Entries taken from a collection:
+ + + + +
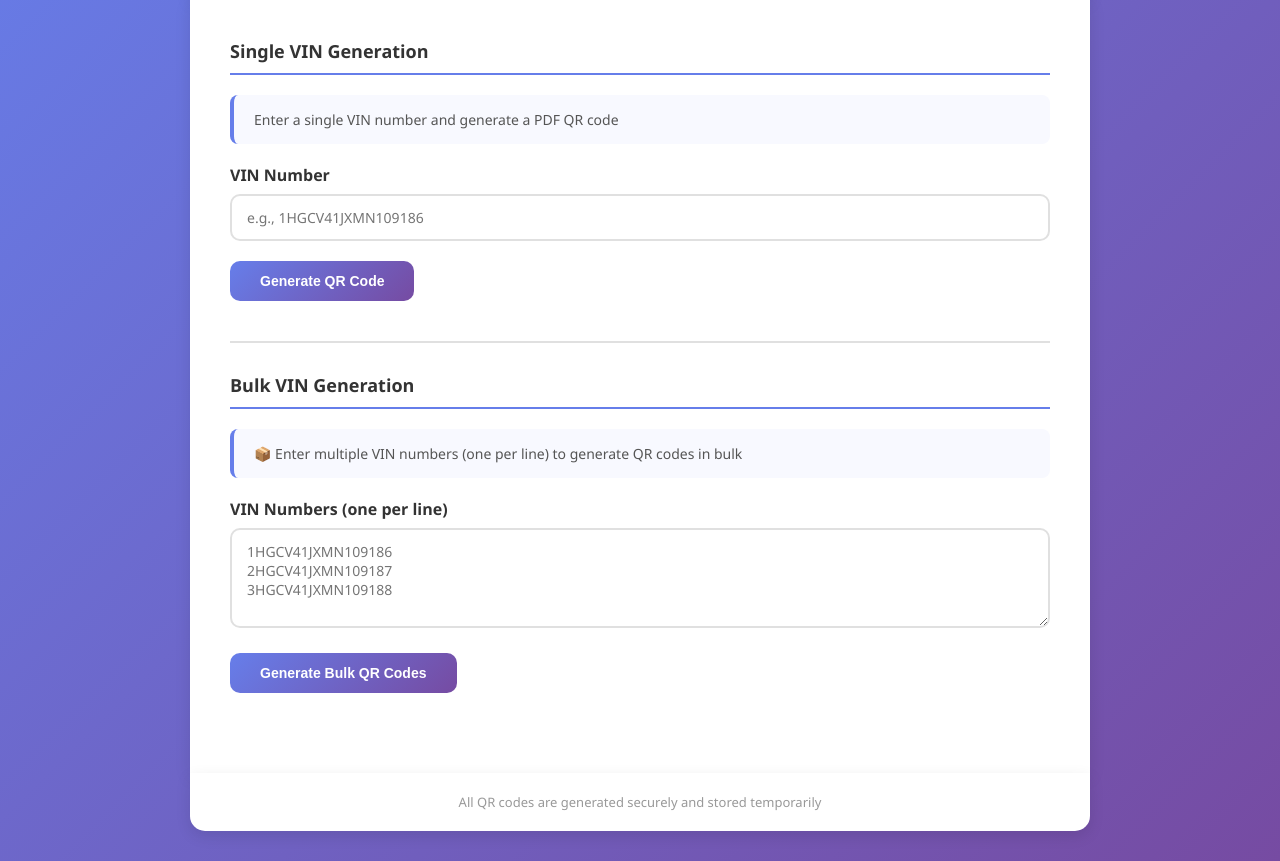
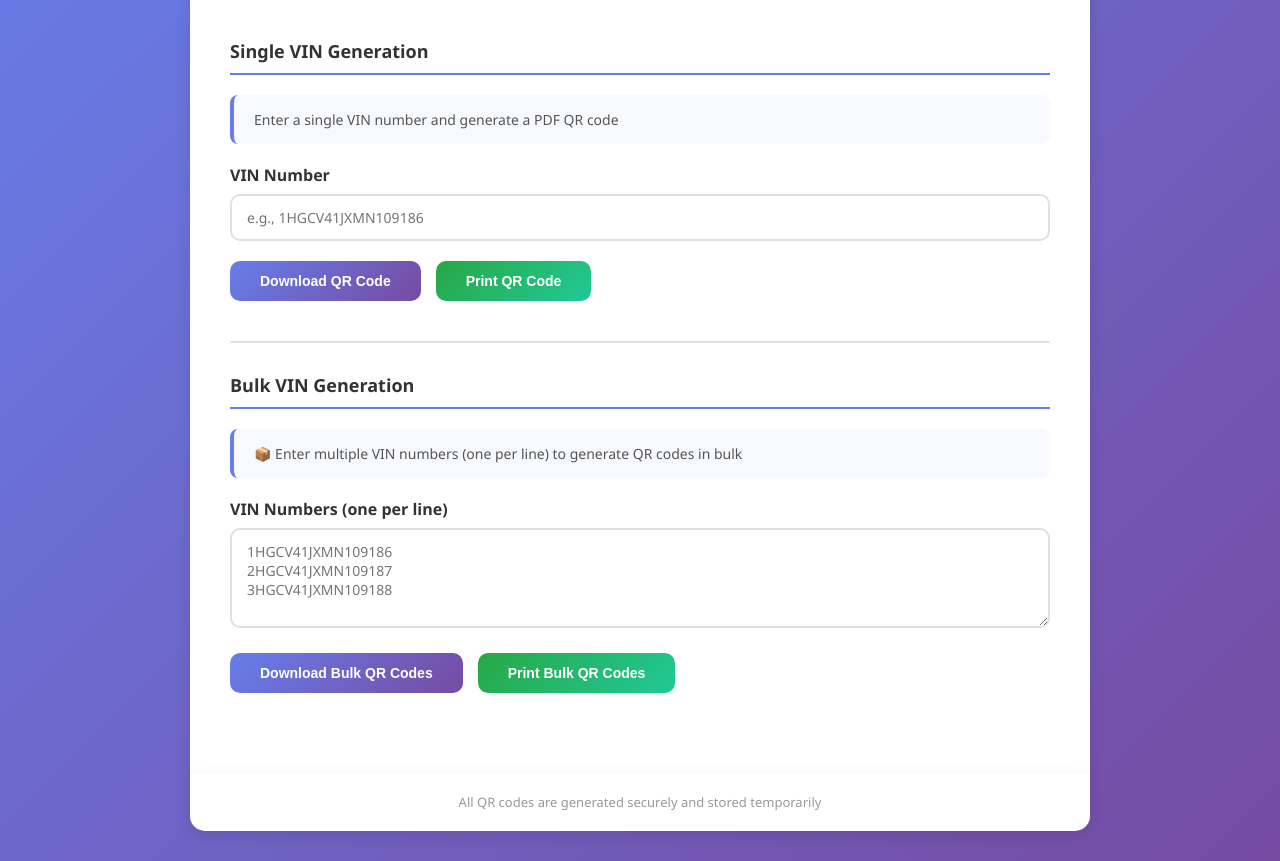
Before and after one commit to Omkarai2002/ASRS-production, a FastAPI app: page /qr in a window 1280 px wide. Shown: the part 184-1045 px from the top of the page. Run offline with FastAPI, Linux system fonts and the light colour scheme; parts of the project's set-up code (start-up, migrations or seed data) failed here and were passed over.

Commit message:
feat: Add print functionality for single and bulk QR code generation, including new UI buttons, client-side print handling, and backend disposition control.

```diff
--- a/app/templates/qr_generation.html
+++ b/app/templates/qr_generation.html
@@ -121,6 +121,16 @@
         .btn-primary:hover {
             transform: translateY(-2px);
             box-shadow: 0 10px 25px rgba(102, 126, 234, 0.3);
+        }
+
+        .btn-print {
+            background: linear-gradient(135deg, #28a745 0%, #20c997 100%);
+            color: white;
+        }
+
+        .btn-print:hover {
+            transform: translateY(-2px);
+            box-shadow: 0 10px 25px rgba(40, 167, 69, 0.3);
         }
 
         .btn-secondary {
@@ -247,7 +257,9 @@
                     </div>
 
                     <div class="button-group">
-                        <button type="submit" class="btn btn-primary">Generate QR Code</button>
+                        <button type="submit" name="action" value="download" class="btn btn-primary">Download QR
+                            Code</button>
+                        <button type="submit" name="action" value="print" class="btn btn-print">Print QR Code</button>
                     </div>
                 </form>
             </div>
@@ -269,7 +281,10 @@
                         </div>
 
                         <div class="button-group">
-                            <button type="submit" class="btn btn-primary">Generate Bulk QR Codes</button>
+                            <button type="submit" name="action" value="download" class="btn btn-primary">Download Bulk
+                                QR Codes</button>
+                            <button type="submit" name="action" value="print" class="btn btn-print">Print Bulk QR
+                                Codes</button>
                         </div>
                     </form>
                 </div>
@@ -284,8 +299,35 @@
     <script>
         document.getElementById('singleVinForm').addEventListener('submit', function (e) {
             const vin = document.getElementById('vin_no').value.trim();
+            const action = e.submitter.value;
 
+            if (action === 'print') {
+                e.preventDefault();
+                const formData = new FormData(this);
+                formData.set('action', 'print');
 
+                fetch('/qr/generate', {
+                    method: 'POST',
+                    body: formData
+                })
+                    .then(response => response.blob())
+                    .then(blob => {
+                        const url = window.URL.createObjectURL(blob);
+                        const iframe = document.createElement('iframe');
+                        iframe.style.display = 'none';
+                        iframe.src = url;
+                        document.body.appendChild(iframe);
+
+                        iframe.onload = function () {
+                            setTimeout(() => {
+                                iframe.contentWindow.print();
+                            }, 250);
+                        };
+                    })
+                    .catch(error => {
+                        alert('Error generating QR code: ' + error.message);
+                    });
+            }
         });
 
         document.getElementById('bulkVinForm').addEventListener('submit', function (e) {
@@ -294,6 +336,37 @@
             if (!vins) {
                 e.preventDefault();
                 alert('Please enter at least one VIN number');
+                return;
+            }
+
+            const action = e.submitter.value;
+
+            if (action === 'print') {
+                e.preventDefault();
+                const formData = new FormData(this);
+                formData.set('action', 'print');
+
+                fetch('/qr/generate-bulk', {
+                    method: 'POST',
+                    body: formData
+                })
+                    .then(response => response.blob())
+                    .then(blob => {
+                        const url = window.URL.createObjectURL(blob);
+                        const iframe = document.createElement('iframe');
+                        iframe.style.display = 'none';
+                        iframe.src = url;
+                        document.body.appendChild(iframe);
+
+                        iframe.onload = function () {
+                            setTimeout(() => {
+                                iframe.contentWindow.print();
+                            }, 250);
+                        };
+                    })
+                    .catch(error => {
+                        alert('Error generating QR codes: ' + error.message);
+                    });
             }
         });
     </script>
```
Also changed, not shown: app/routers/qr_generation.py (+20 -28 lines).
+ + + + +
# What is required
Without including any picture, set down every line above exactly as it stands.

# Exercise answer
Before and after one commit to Omkarai2002/ASRS-production, a FastAPI app: page /qr in a window 1280 px wide. Shown: the part 184-1045 px from the top of the page. Run offline with FastAPI, Linux system fonts and the light colour scheme; parts of the project's set-up code (start-up, migrations or seed data) failed here and were passed over.

Commit message:
feat: Add print functionality for single and bulk QR code generation, including new UI buttons, client-side print handling, and backend disposition control.

```diff
--- a/app/templates/qr_generation.html
+++ b/app/templates/qr_generation.html
@@ -121,6 +121,16 @@
         .btn-primary:hover {
             transform: translateY(-2px);
             box-shadow: 0 10px 25px rgba(102, 126, 234, 0.3);
+        }
+
+        .btn-print {
+            background: linear-gradient(135deg, #28a745 0%, #20c997 100%);
+            color: white;
+        }
+
+        .btn-print:hover {
+            transform: translateY(-2px);
+            box-shadow: 0 10px 25px rgba(40, 167, 69, 0.3);
         }
 
         .btn-secondary {
@@ -247,7 +257,9 @@
                     </div>
 
                     <div class="button-group">
-                        <button type="submit" class="btn btn-primary">Generate QR Code</button>
+                        <button type="submit" name="action" value="download" class="btn btn-primary">Download QR
+                            Code</button>
+                        <button type="submit" name="action" value="print" class="btn btn-print">Print QR Code</button>
                     </div>
                 </form>
             </div>
@@ -269,7 +281,10 @@
                         </div>
 
                         <div class="button-group">
-                            <button type="submit" class="btn btn-primary">Generate Bulk QR Codes</button>
+                            <button type="submit" name="action" value="download" class="btn btn-primary">Download Bulk
+                                QR Codes</button>
+                            <button type="submit" name="action" value="print" class="btn btn-print">Print Bulk QR
+                                Codes</button>
                         </div>
                     </form>
                 </div>
@@ -284,8 +299,35 @@
     <script>
         document.getElementById('singleVinForm').addEventListener('submit', function (e) {
             const vin = document.getElementById('vin_no').value.trim();
+            const action = e.submitter.value;
 
+            if (action === 'print') {
+                e.preventDefault();
+                const formData = new FormData(this);
+                formData.set('action', 'print');
 
+                fetch('/qr/generate', {
+                    method: 'POST',
+                    body: formData
+                })
+                    .then(response => response.blob())
+                    .then(blob => {
+                        const url = window.URL.createObjectURL(blob);
+                        const iframe = document.createElement('iframe');
+                        iframe.style.display = 'none';
+                        iframe.src = url;
+                        document.body.appendChild(iframe);
+
+                        iframe.onload = function () {
+                            setTimeout(() => {
+                                iframe.contentWindow.print();
+                            }, 250);
+                        };
+                    })
+                    .catch(error => {
+                        alert('Error generating QR code: ' + error.message);
+                    });
+            }
         });
 
         document.getElementById('bulkVinForm').addEventListener('submit', function (e) {
@@ -294,6 +336,37 @@
             if (!vins) {
                 e.preventDefault();
                 alert('Please enter at least one VIN number');
+                return;
+            }
+
+            const action = e.submitter.value;
+
+            if (action === 'print') {
+                e.preventDefault();
+                const formData = new FormData(this);
+                formData.set('action', 'print');
+
+                fetch('/qr/generate-bulk', {
+                    method: 'POST',
+                    body: formData
+                })
+                    .then(response => response.blob())
+                    .then(blob => {
+                        const url = window.URL.createObjectURL(blob);
+                        const iframe = document.createElement('iframe');
+                        iframe.style.display = 'none';
+                        iframe.src = url;
+                        document.body.appendChild(iframe);
+
+                        iframe.onload = function () {
+                            setTimeout(() => {
+                                iframe.contentWindow.print();
+                            }, 250);
+                        };
+                    })
+                    .catch(error => {
+                        alert('Error generating QR codes: ' + error.message);
+                    });
             }
         });
     </script>
```
Also changed, not shown: app/routers/qr_generation.py (+20 -28 lines).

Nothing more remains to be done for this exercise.